“The key to success with Château Montrose“, opined my knowledgeable friend, “is to tuck away a bottle, preferably a wine from an off vintage, in the cellar and then simply forget about it. On returning in fifty years time you will find a vinous pleasure beyond the comprehension of us mere mortals.” Sadly my own tasting experience does not include examples of Château Montrose as they enter their sixth decade, but my friend was quite adamant that the 1952 (actually I forget the vintage – shocking, I know – but it was certainly about this sort of age) was one of the best wines he had drunk in many years. Clearly there is something very special about certain bottles of Montrose.
Etienne Théodore Dumoulin
In researching the history of the vineyards of Bordeaux, it is not uncommon for me to find myself delving into medieval history, with stories of 12th-century fortresses, ancient seigneuries and the Hundred Years’ War. Not so with Château Montrose, which is one of the youngest of all the classed growths of the Médoc. At the end of the 18th century the land which today is the Montrose vineyard was nothing more than heather-encrusted moorland, owned by the Ségur family. In 1778 it was acquired, as part of the Calon-Ségur estate, by Etienne Théodore Dumoulin, who seems to have done little with it other than bequeath it to his children upon his death in 1806.
Of his three children it was one of his sons, also named Etienne Théodore, who took control.
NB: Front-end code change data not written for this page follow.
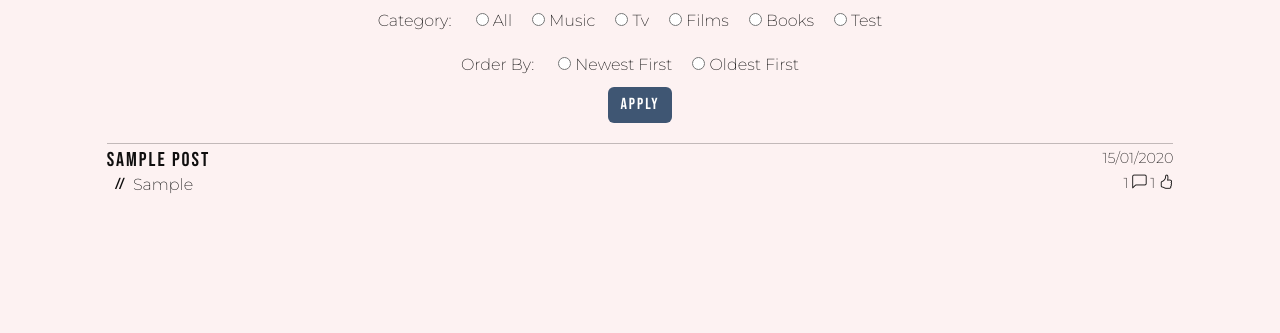
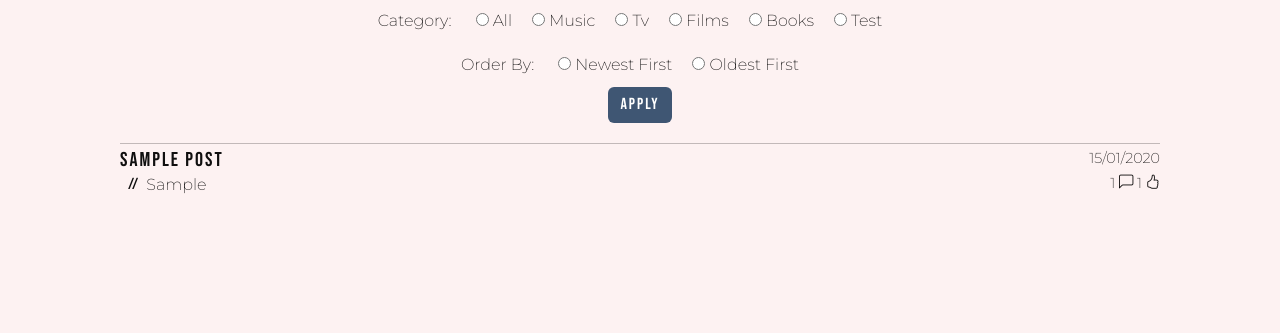
Before and after one commit to eosull/Something-Like, a Django app: page /explore in a window 1280 px wide. Shown: the part 115-448 px from the top of the page. Run offline with Django 4.2, Linux system fonts and the light colour scheme; tables that the repository leaves empty hold one stand-in row (values such as "Sample post").

Commit message:
style:adjust x-axis margins on explore post list

```diff
--- a/templates/explore.html
+++ b/templates/explore.html
@@ -21,7 +21,7 @@
         </div>
     </div>
     <!-- Displaying posts in a list form with links to each -->
-    <div class="row">
+    <div class="row mx-1">
         <div class="col-xs-12 col-md-10 offset-md-1">
             <div class="row">
                 <div class="col-12 mt-3 left">
```
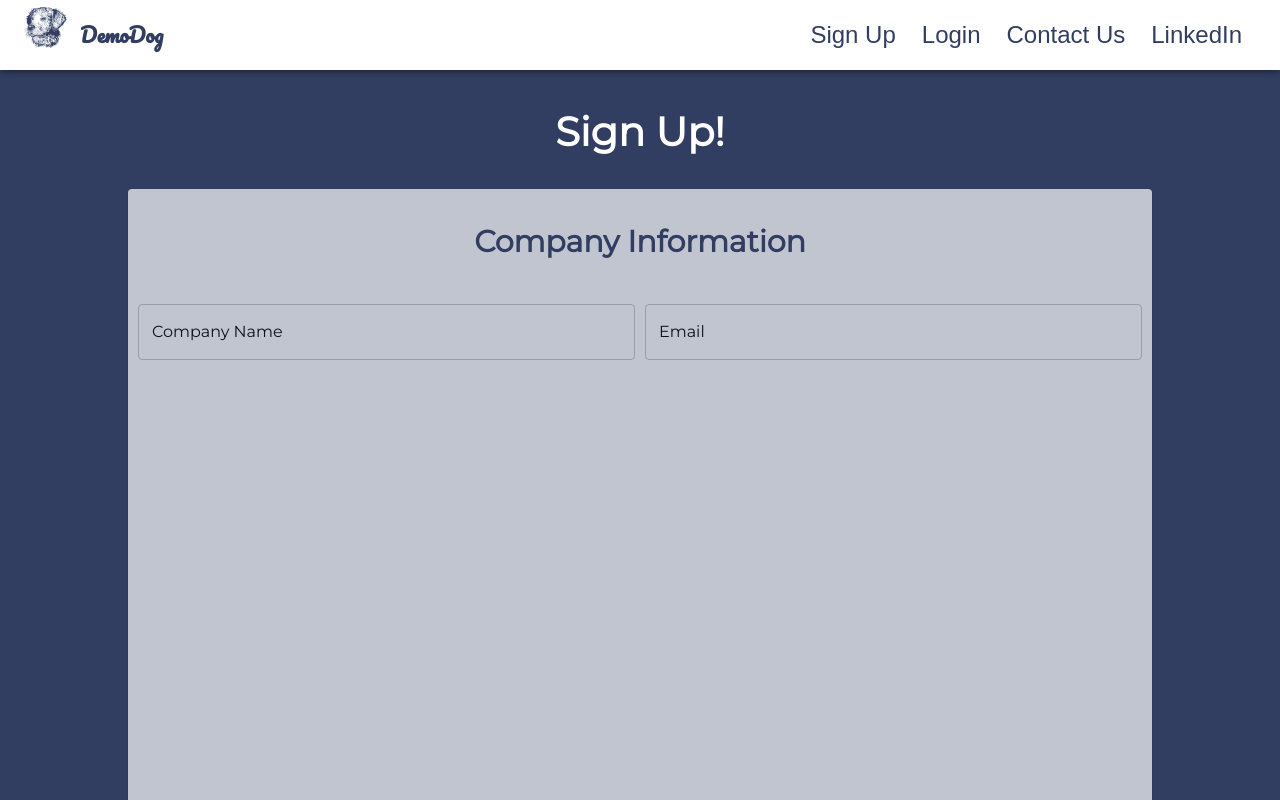
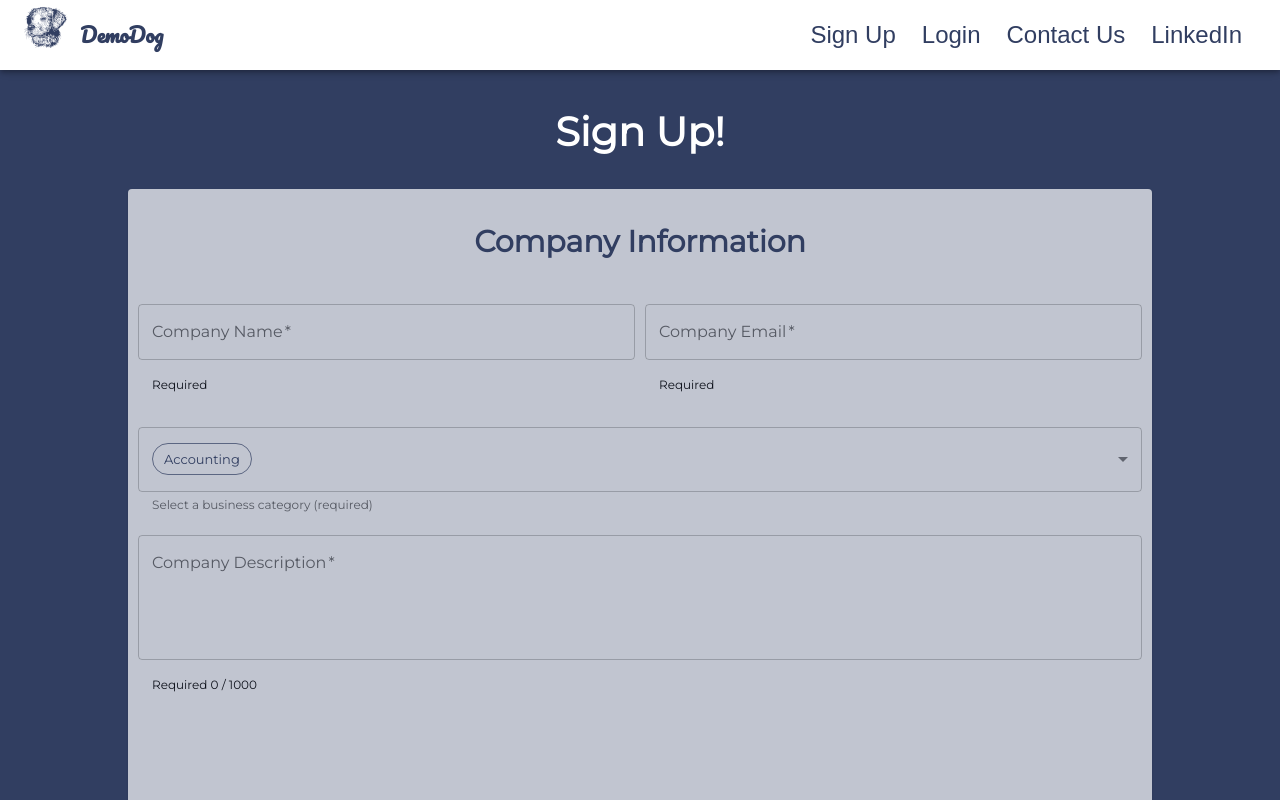
Before and after one commit to sikudabo/DemoDog, a React (Create React App) app: page /sign-up in a window 1280 px wide. Shown: the top 800 px of the page. Built offline with nearby package versions, Linux system fonts and the light colour scheme.

Commit message:
Adding form validation with React Hook Form.

```diff
--- a/package.json
+++ b/package.json
@@ -37,6 +37,7 @@
     "plyr-react": "^5.3.0",
     "react": "^18.2.0",
     "react-dom": "^18.2.0",
+    "react-hook-form": "^7.48.2",
     "react-image-file-resizer": "^0.4.8",
     "react-query": "^3.39.3",
     "react-router-dom": "^6.19.0",
--- a/src/components/forms/GeneralCompanyForm.tsx
+++ b/src/components/forms/GeneralCompanyForm.tsx
@@ -63,6 +63,24 @@ const StyledPaper = styled(Paper)`
             }
         }
     }
+
+    .company-category-select {
+        padding-left: 10px;
+        padding-right: 10px;
+        padding-top: 20px;
+        width: 100vw;
+
+        .select-component {
+            width: 100%;
+        }
+    }
+
+    .company-description-section {
+        padding-left: 10px;
+        padding-right: 10px;
+        padding-top: 20px;
+        width: '100%';
+    }
 `;
 
 export default function GeneralCompanyForm({
--- a/src/pages/SignUpPage/SignUpPage.tsx
+++ b/src/pages/SignUpPage/SignUpPage.tsx
@@ -1,9 +1,66 @@
+import { useEffect, useState } from 'react';
+import Box from '@mui/material/Box';
+import Checkbox from '@mui/material/Checkbox';
+import Chip from '@mui/material/Chip';
+import FormControl from '@mui/material/FormControl';
+import FormHelperText from '@mui/material/FormHelperText';
+import InputLabel from '@mui/material/InputLabel';
+import ListItemText from '@mui/material/ListItemText';
+import MenuItem from '@mui/material/MenuItem';
+import OutlinedInput from '@mui/material/OutlinedInput';
+import Select from '@mui/material/Select';
 import SignUpPageContainer from './SignUpPageContainer';
-import { DemoDogTextField } from '../../components';
+import TextField from '@mui/material/TextField';
+import { useForm } from 'react-hook-form';
 import { GeneralCompanyForm } from '../../components/forms';
 import { colors } from '../../components';
+import { businessCategories } from '../../utils/constants';
+import { checkValidEmail } from '../../utils/validation';
+
+type FormProps = {
+    companyDescription: string;
+    companyName: string;
+    email: string;
+    selectedBusinessCategory: string;
+};
 
 export default function SignUpPage() {
+    const [selectedCategory, setSelectedCategory] = useState(businessCategories[0]);
+    const [stateCompanyDescription, setCompanyDescription] = useState('');
+
+    const { handleSubmit, register, watch, formState: { errors } } = useForm<FormProps>({
+        defaultValues: {
+            companyDescription: '',
+            companyName: '',
+            email: '',
+            selectedBusinessCategory: businessCategories[0],
+        },
+        mode: 'onChange',
+    });
+    const newCategory = watch('selectedBusinessCategory');
+    const newDescription = watch('companyDescription');
+    const newCompanyName = watch('companyName');
+    const [descriptionLength, setDescriptionLength] = useState(0);
+
+    useEffect(() => {
+        setSelectedCategory(newCategory);
+        console.log('The new category is: ', newCategory);
+    }, [newCategory]);
+
+    useEffect(() => {
+        setCompanyDescription(newDescription);
+        if (typeof newDescription !== 'undefined') {
+            setDescriptionLength(newDescription.length);
+
+        }
+
+        console.log('The new description is: ', newDescription);
+    }, [newDescription]);
+
+    useEffect(() => {
+        console.log('The new company name is: ', newCompanyName);
+    }, [newCompanyName]);
+
     return (
         <SignUpPageContainer>
             <div className="sign-up-page-header">
@@ -16,11 +73,51 @@ export default function SignUpPage() {
                     </div>
                     <div className="company-name-email">
                         <div className="company-name-container">
-                            <DemoDogTextField label="Company Name" textFieldColor={colors.navyBlue} fullWidth />
+                            <TextField aria-label="Company Name" color={errors.companyName ? 'error' : 'primary'} helperText={<p style={{ color: errors.companyName ? colors.error : colors.black}}>Required</p>} label="Company Name" {...register('companyName', { required: true })} fullWidth required />
                         </div>
                         <div className="email-container">
-                            <DemoDogTextField label="Email" textFieldColor={colors.navyBlue} type="email" fullWidth />
+                            <TextField aria-label="Company Email" color={errors.email ? 'error' : 'primary'} helperText={<p style={{ color: errors.email ? colors.error : colors.black }}>Required {errors.email ? 'Must enter a valid email' : ''}</p>}  label="Company Email" type="email" {...register('email', { required: true, validate: { validEmail: v => checkValidEmail(v) || "Must enter a valid email" }})} fullWidth required />
                         </div>
+                    </div>
+                    <div className="company-category-select" style={{ width: '100%' }}>
+                        <FormControl sx={{ width: '100%' }}>
+                            <InputLabel
+                                color="secondary"
+                                id="select-label"
+                            />
+                            <Select
+                                aria-label="Artist Genres"
+                                color="primary"
+                                id="artist-genres"
+                                input={<OutlinedInput />}
+                                placeholder="Genre"
+                                renderValue={(selected) => (
+                                    <Box sx={{ display: 'flex', flexWrap: 'nowrap', gap: 0.5 }}>
+                                        <Chip color="primary" label={selected} variant="outlined" />
+                                    </Box>
+                                )}
+                                value={selectedCategory}
+                                {...register('selectedBusinessCategory', {required: true })}
+                                fullWidth
+                                required
+                            >
+                                {businessCategories.map((category, index) => (
+                                    <MenuItem
+                                        key={index}
+                                        value={category}
+                                    >
+                                        <Checkbox checked={selectedCategory === category} color="primary" />
+                                        <ListItemText primary={category} />
+                                    </MenuItem>
+                                ))}
+                            </Select>
+                            <FormHelperText>
+                                Select a business category (required)
+                            </FormHelperText>
+                        </FormControl>
+                    </div>
+                    <div className="company-description-section">
+                        <TextField aria-label="Company Description" color={errors.companyDescription ? 'error' : 'primary'} helperText={<p style={{ color: errors.companyDescription ? colors.error : colors.black }}>Required {descriptionLength} / 1000</p>} label="Company Description" maxRows={4} minRows={4}  {...register('companyDescription', { maxLength: 1000, required: true })} value={stateCompanyDescription} fullWidth multiline required />
                     </div>
                 </GeneralCompanyForm>
             </div>
--- a/src/utils/constants/businessCategories.ts
+++ b/src/utils/constants/businessCategories.ts
@@ -211,12 +211,17 @@ export const businessCategories = [
     "Social Media",
     "Software Engineering",
     "Software Security",
+    "Startups",
     "Technical Services",
     "Technology",
     "Telecommunications",
     "Tik Tok",
     "University",
     "Used Goods",
+    "Ventures",
+    "Venture Capital",
+    "Venture Studio",
     "Video Games",
     "Volunteering",
+    "Other",
 ];
--- a/src/utils/constants/index.ts
+++ b/src/utils/constants/index.ts
@@ -1,6 +1,8 @@
 import { deviceBreakPointsMaxWidth, deviceBreakPointsMinWidth } from "./breakpoints";
+import { businessCategories } from "./businessCategories";
 
 export {
+    businessCategories,
     deviceBreakPointsMaxWidth,
     deviceBreakPointsMinWidth,
 };
--- /dev/null
+++ b/src/utils/validation/checkValidEmail.ts
@@ -0,0 +1,7 @@
+export const checkValidEmail = (email: string) => {
+    if(!/^[A-Z0-9._%+-]+@[A-Z0-9.-]+\.[A-Z]{2,4}$/i.test(email)) {
+        return false;
+    }
+
+    return true;
+}
--- /dev/null
+++ b/src/utils/validation/index.ts
@@ -0,0 +1,5 @@
+import { checkValidEmail } from "./checkValidEmail";
+
+export {
+    checkValidEmail,
+};
```
Also changed, not shown: 1 other file (tests, documents, lock files or other folders).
His attention was drawn to part of the estate, a plot of land to the south of the Calon vineyard and adjacent to the Gironde, entitled La Lande de l’Escargeon, the situation of which was such that it clearly had potential as a vineyard. Indeed, having cleared the heather and scrub he discovered that the soil beneath to be gravelly and thus eminently suitable for the vine. Planting was underway by 1815, with good results, and by 1820 Dumoulin had expanded the vineyard and erected a small château (below). Fast work indeed!